How To Build Rapport With Team Members – 13 Tips That Really Work

As the old saying goes, “More hands are better than one.” Teamwork has become a buzzword in the workplace, and for good reason. Collaboration, more often than not, yields far better results than solo work. Team members have different strengths and can complement and support each other in their work.

Not all teams are equal, though. While some teams are productive and happy, others are less effective because of a lack of teamwork. One of the most important ways in which you can ensure a well-functioning team is by building rapport with team members. Working with other people requires more than just sharing tasks. It requires solid relationships. To help you and your teammates form a formidable team, I have compiled a list of 13 tips on how to build rapport with team members.
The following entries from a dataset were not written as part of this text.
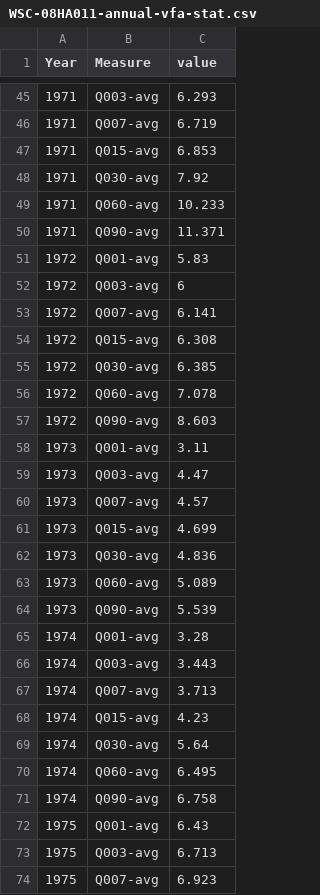
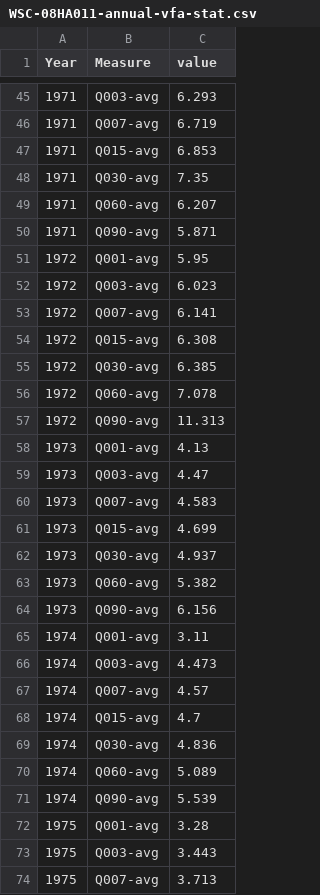
Before and after one commit to jongoetz/BCWaterDischargeAnalysis-SampleScripts, a CSV file: WSC-08HA0811/AnalysisOutput/WSC-08HA011-annual-vfa-stat.csv, drawn as a sheet; only a part is shown, gaps mark what is left out; the diff covers the shown part only.

```diff
--- a/WSC-08HA0811/AnalysisOutput/WSC-08HA011-annual-vfa-stat.csv
+++ b/WSC-08HA0811/AnalysisOutput/WSC-08HA011-annual-vfa-stat.csv
@@ -47,7 +47,7 @@
 1971,"Q015-avg",6.853
-1971,"Q030-avg",7.92
-1971,"Q060-avg",10.233
-1971,"Q090-avg",11.371
-1972,"Q001-avg",5.83
-1972,"Q003-avg",6
+1971,"Q030-avg",7.35
+1971,"Q060-avg",6.207
+1971,"Q090-avg",5.871
+1972,"Q001-avg",5.95
+1972,"Q003-avg",6.023
 1972,"Q007-avg",6.141
@@ -56,19 +56,19 @@
 1972,"Q060-avg",7.078
-1972,"Q090-avg",8.603
-1973,"Q001-avg",3.11
+1972,"Q090-avg",11.313
+1973,"Q001-avg",4.13
 1973,"Q003-avg",4.47
-1973,"Q007-avg",4.57
+1973,"Q007-avg",4.583
 1973,"Q015-avg",4.699
-1973,"Q030-avg",4.836
-1973,"Q060-avg",5.089
-1973,"Q090-avg",5.539
-1974,"Q001-avg",3.28
-1974,"Q003-avg",3.443
-1974,"Q007-avg",3.713
-1974,"Q015-avg",4.23
-1974,"Q030-avg",5.64
-1974,"Q060-avg",6.495
-1974,"Q090-avg",6.758
-1975,"Q001-avg",6.43
-1975,"Q003-avg",6.713
-1975,"Q007-avg",6.923
+1973,"Q030-avg",4.937
+1973,"Q060-avg",5.382
+1973,"Q090-avg",6.156
+1974,"Q001-avg",3.11
+1974,"Q003-avg",4.473
+1974,"Q007-avg",4.57
+1974,"Q015-avg",4.7
+1974,"Q030-avg",4.836
+1974,"Q060-avg",5.089
+1974,"Q090-avg",5.539
+1975,"Q001-avg",3.28
+1975,"Q003-avg",3.443
+1975,"Q007-avg",3.713
```
Also changed, not shown: 135 edited cells elsewhere in this file, WSC-08HA0811/AnalysisOutput/WSC-08HA011-annual-vfa-quantiles-trans.csv, WSC-08HA0811/AnalysisOutput/WSC-08HA011-annual-vfa-quantiles.csv, 6 other files.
1. Keep the Humor Going

It is all too easy to become super serious in the workplace. After all, you’re there to achieve goals and make money. However, aim to keep things as fun as possible. People tend to be happier and relax more around those who make them smile or laugh. Keep things light and fun by injecting some humor into the workday. While nobody really respects the office clown, just seeing the funny side of something and sharing this with your teammates, or mailing them a funny TikTok video, can help build rapport.
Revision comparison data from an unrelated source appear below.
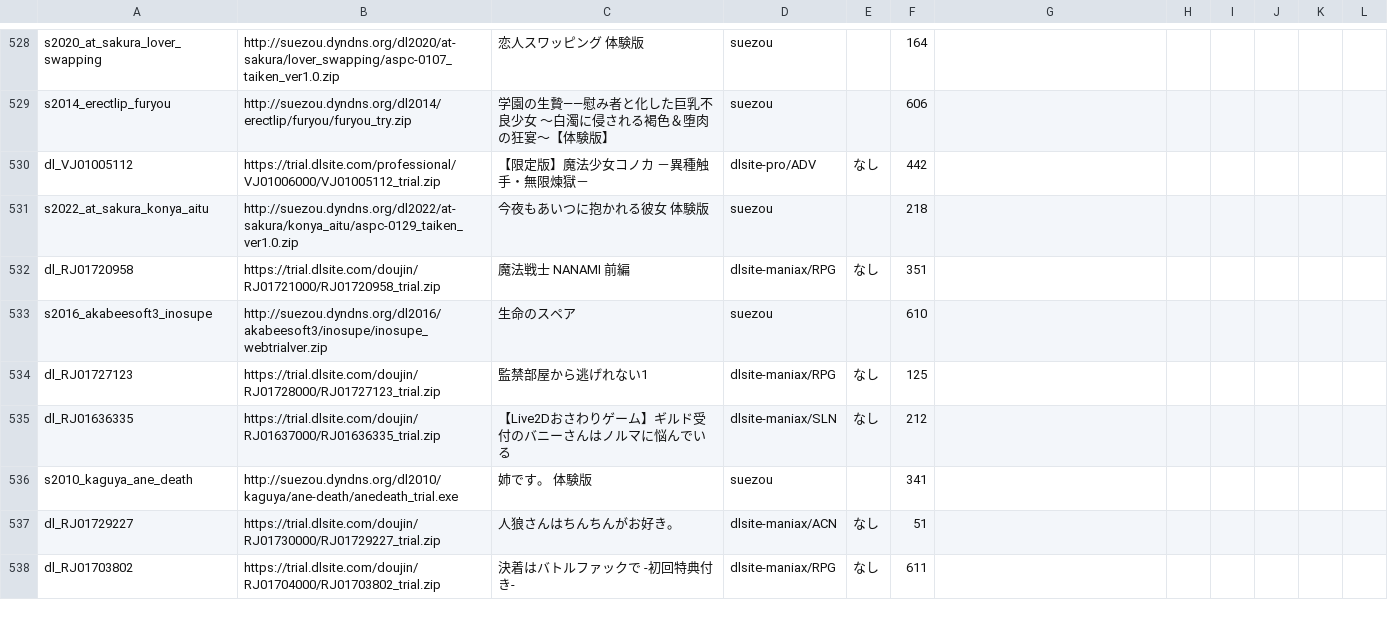
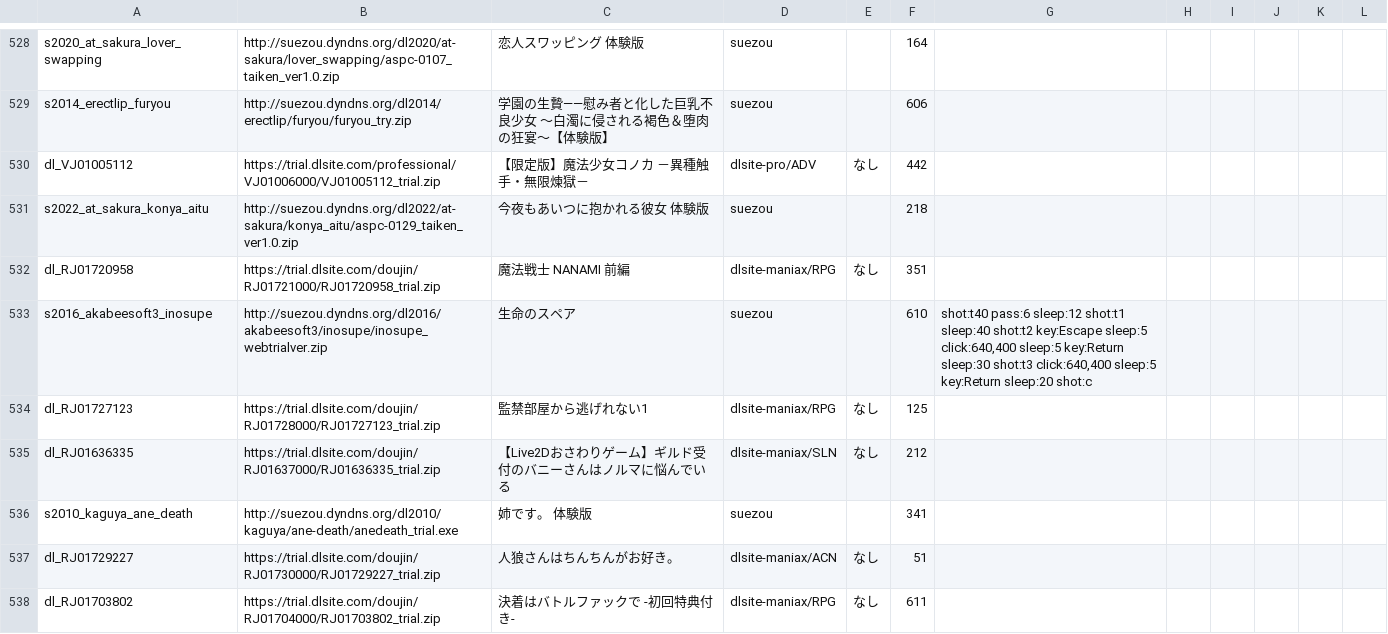
Before and after one commit to a-kaibu/vnbox, a TSV file: results/batch/recheck_all.tsv, drawn as a sheet; only a part is shown, gaps mark what is left out.

```diff
--- a/results/batch/recheck_all.tsv
+++ b/results/batch/recheck_all.tsv
@@ -532,3 +532,3 @@ s2022_at_sakura_konya_aitu	http://suezou.dyndns.org/dl2022/at-sakura/konya_aitu/
 dl_RJ01720958	https://trial.dlsite.com/doujin/RJ01721000/RJ01720958_trial.zip	魔法戦士 NANAMI 前編	dlsite-maniax/RPG	なし	351						
-s2016_akabeesoft3_inosupe	http://suezou.dyndns.org/dl2016/akabeesoft3/inosupe/inosupe_webtrialver.zip	生命のスペア	suezou		610						
+s2016_akabeesoft3_inosupe	http://suezou.dyndns.org/dl2016/akabeesoft3/inosupe/inosupe_webtrialver.zip	生命のスペア	suezou		610	shot:t40 pass:6 sleep:12 shot:t1 sleep:40 shot:t2 key:Escape sleep:5 click:640,400 sleep:5 key:Return sleep:30 shot:t3 click:640,400 sleep:5 key:Return sleep:20 shot:c					
 dl_RJ01727123	https://trial.dlsite.com/doujin/RJ01728000/RJ01727123_trial.zip	監禁部屋から逃げれない1	dlsite-maniax/RPG	なし	125						
```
2. Listen To Your Teammates

Although building rapport requires that you share your opinions and feelings, it’s even more important that you actively listen to others. As opposed to typical listening that involves sort of catching someone’s drift, active listening is where you really pay attention to what a person is saying. This means that before you respond, you take time to reflect on what was said so that you can provide meaningful feedback. Relationships improve between people when they feel that they are heard and understood. Active listening also involves remembering what a person said so that you can demonstrate your interest later on with follow-up questions.
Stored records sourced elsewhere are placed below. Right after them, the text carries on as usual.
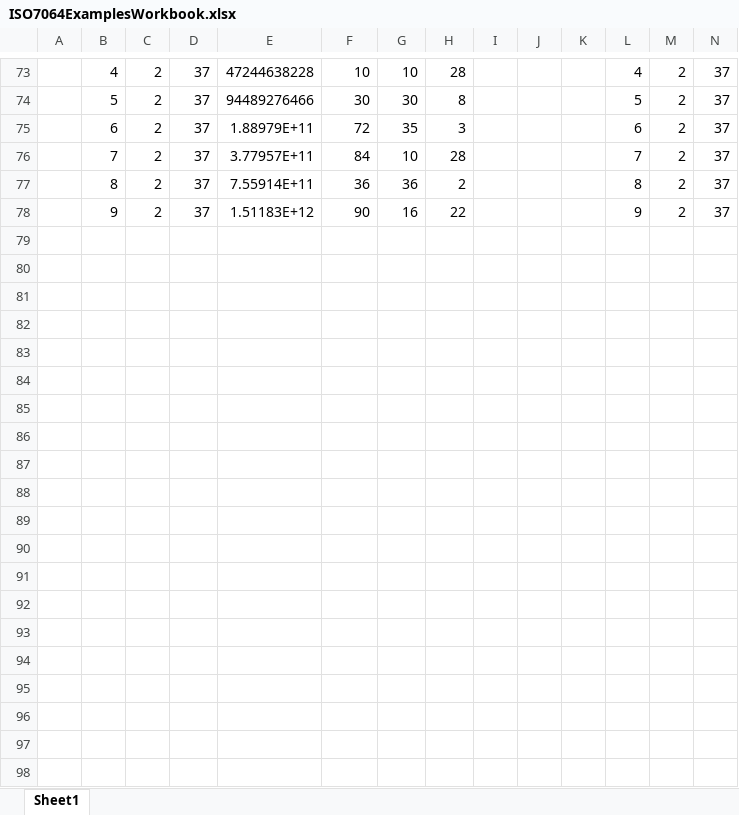
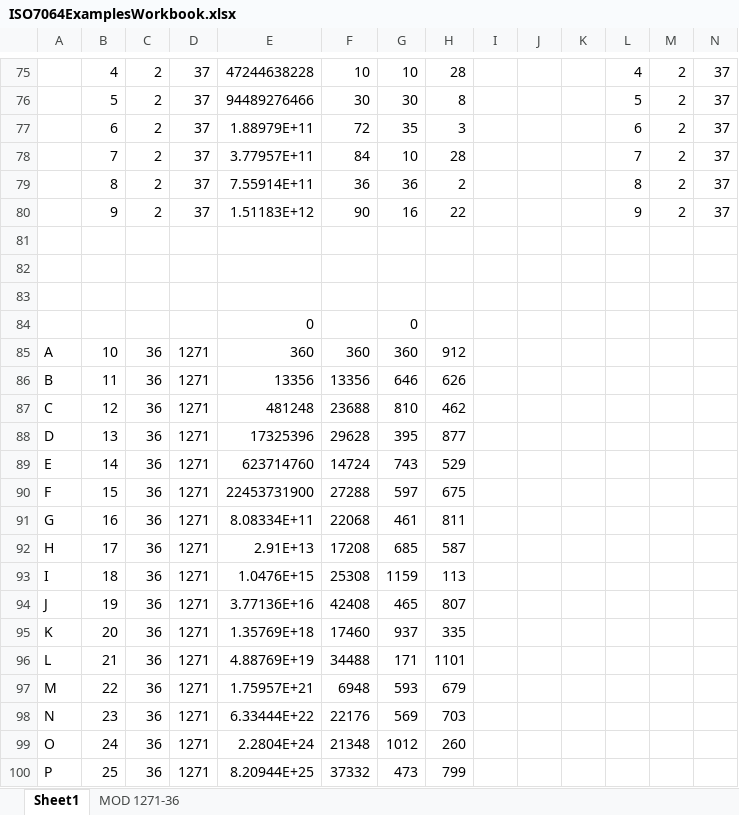
Before and after one commit to KnowledgeForwardSolutions/CheckDigits.Net, an Excel workbook: Documentation/ISO7064ExamplesWorkbook.xlsx, sheet Sheet1, drawn as a sheet; only a part is shown, gaps mark what is left out; values as stored, in another font and other column widths than the file's, no borders; rows hold the shown columns only; the diff covers the shown part only; the diff names each change by its address in the sheet, - before the commit and + after, or states it on an @@ line.

```diff
--- a/Documentation/ISO7064ExamplesWorkbook.xlsx (sheet Sheet1)
+++ b/Documentation/ISO7064ExamplesWorkbook.xlsx (sheet Sheet1)
+sheet tab: MOD 1271-36
+row 81: (empty)
+row 82: (empty)
+row 83: (empty)
+row 84:  |  |  |  | 0 |  | 0
+row 85: A | 10 | 36 | 1271 | 360 | 360 | 360 | 912
+row 86: B | 11 | 36 | 1271 | 13356 | 13356 | 646 | 626
+row 87: C | 12 | 36 | 1271 | 481248 | 23688 | 810 | 462
+row 88: D | 13 | 36 | 1271 | 17325396 | 29628 | 395 | 877
+row 89: E | 14 | 36 | 1271 | 623714760 | 14724 | 743 | 529
+row 90: F | 15 | 36 | 1271 | 22453731900 | 27288 | 597 | 675
+row 91: G | 16 | 36 | 1271 | 8.08334E+11 | 22068 | 461 | 811
+row 92: H | 17 | 36 | 1271 | 2.91E+13 | 17208 | 685 | 587
+row 93: I | 18 | 36 | 1271 | 1.0476E+15 | 25308 | 1159 | 113
+row 94: J | 19 | 36 | 1271 | 3.77136E+16 | 42408 | 465 | 807
+row 95: K | 20 | 36 | 1271 | 1.35769E+18 | 17460 | 937 | 335
+row 96: L | 21 | 36 | 1271 | 4.88769E+19 | 34488 | 171 | 1101
+row 97: M | 22 | 36 | 1271 | 1.75957E+21 | 6948 | 593 | 679
+row 98: N | 23 | 36 | 1271 | 6.33444E+22 | 22176 | 569 | 703
+row 99: O | 24 | 36 | 1271 | 2.2804E+24 | 21348 | 1012 | 260
+row 100: P | 25 | 36 | 1271 | 8.20944E+25 | 37332 | 473 | 799
```
Also changed, not shown: 22 added rows elsewhere in this sheet, formulas that keep their value, 9 other files.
3. Notice the Good Work of Teammates

An environment in which good work and excellence are recognized and encouraged is conducive to strong and positive relationships. Instead of feeling threatened or jealous when a team member has completed a task well or is generally excelling at their work, acknowledge their good work. Apart from congratulating them personally, spread the word among team members. Doing so will encourage others to also praise the work of fellow members. If you think your manager may not be aware of the achievements of a teammate, drop them an email or tell them in person. This could lead to a public acknowledgment of your teammate’s good work, such as a certificate or a weekend away.

4. Be Interested in Your Teammates

People tend to open up and shine when somebody else shows a genuine interest in them. You can only build relationships with people if you know them. Find out what the interests and passions of your teammates are and show some interest in these. If you know that a teammate is very proud of their son, ask them about him, or if you’ve overheard two team members chatting about golf, bring up the subject when you’re working together on a task or grabbing coffee at the coffee machine. Once you start showing an interest in the lives of your fellow workers, you’ll soon find common interests that you share, which will make it easier to build good relationships.

5. Be Honest

It’s not really possible to have a good relationship with a team member if you’re not honest. Too often, people think that others will only like them if they hide their contradictory opinions and just always nod in agreement. Although you want to aim to be polite and friendly, it’s better for everyone if you’re honest about your likes and dislikes.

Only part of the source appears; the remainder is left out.